:: What needs to be done ::
Return each line of the listing that follows in which the string "README" can be found.

:: Records for this exercise ::
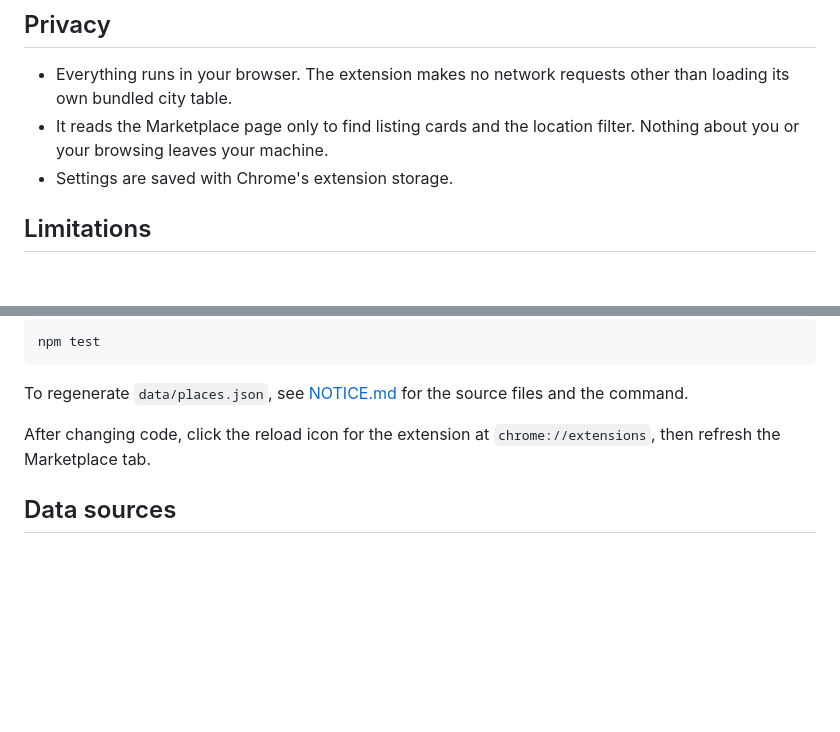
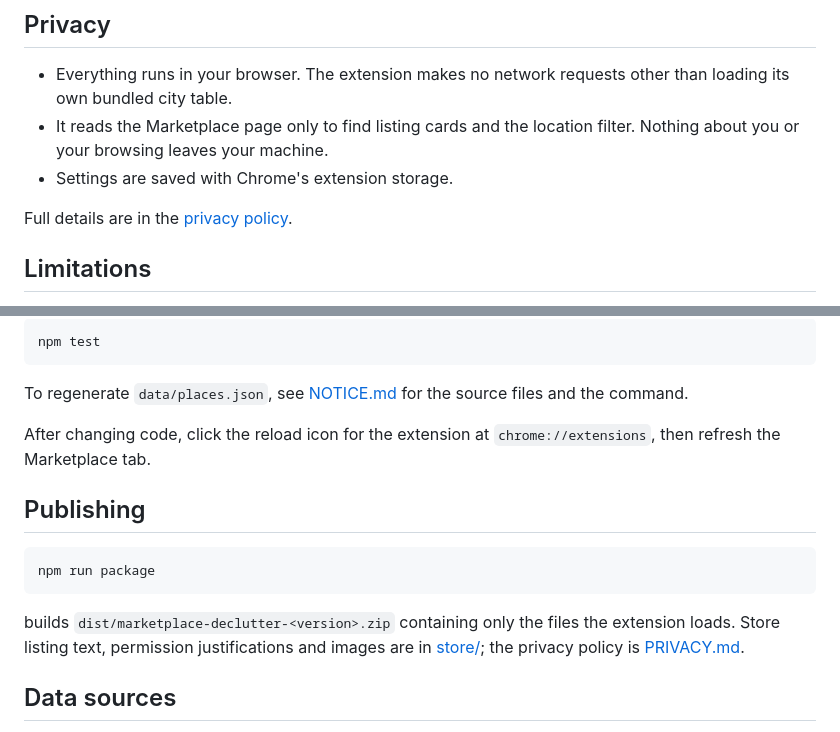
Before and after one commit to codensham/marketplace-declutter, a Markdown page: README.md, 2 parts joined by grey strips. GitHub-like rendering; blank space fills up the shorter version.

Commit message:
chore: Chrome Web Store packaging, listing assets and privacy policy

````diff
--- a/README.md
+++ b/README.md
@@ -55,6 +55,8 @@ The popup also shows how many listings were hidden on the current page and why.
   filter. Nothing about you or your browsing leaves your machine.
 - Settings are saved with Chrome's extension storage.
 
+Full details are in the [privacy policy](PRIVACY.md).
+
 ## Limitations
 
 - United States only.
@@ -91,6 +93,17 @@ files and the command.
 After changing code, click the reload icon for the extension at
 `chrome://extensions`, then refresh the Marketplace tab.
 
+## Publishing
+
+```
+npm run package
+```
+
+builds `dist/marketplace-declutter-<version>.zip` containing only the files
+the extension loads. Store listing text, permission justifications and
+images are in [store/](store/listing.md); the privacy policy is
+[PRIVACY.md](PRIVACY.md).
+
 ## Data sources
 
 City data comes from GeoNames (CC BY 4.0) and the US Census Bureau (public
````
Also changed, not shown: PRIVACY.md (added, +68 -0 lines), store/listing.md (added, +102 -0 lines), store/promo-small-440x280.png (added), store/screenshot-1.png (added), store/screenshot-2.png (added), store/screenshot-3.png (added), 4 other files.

:: Solved exercise ::
Before and after one commit to codensham/marketplace-declutter, a Markdown page: README.md, 2 parts joined by grey strips. GitHub-like rendering; blank space fills up the shorter version.
--- a/README.md
+++ b/README.md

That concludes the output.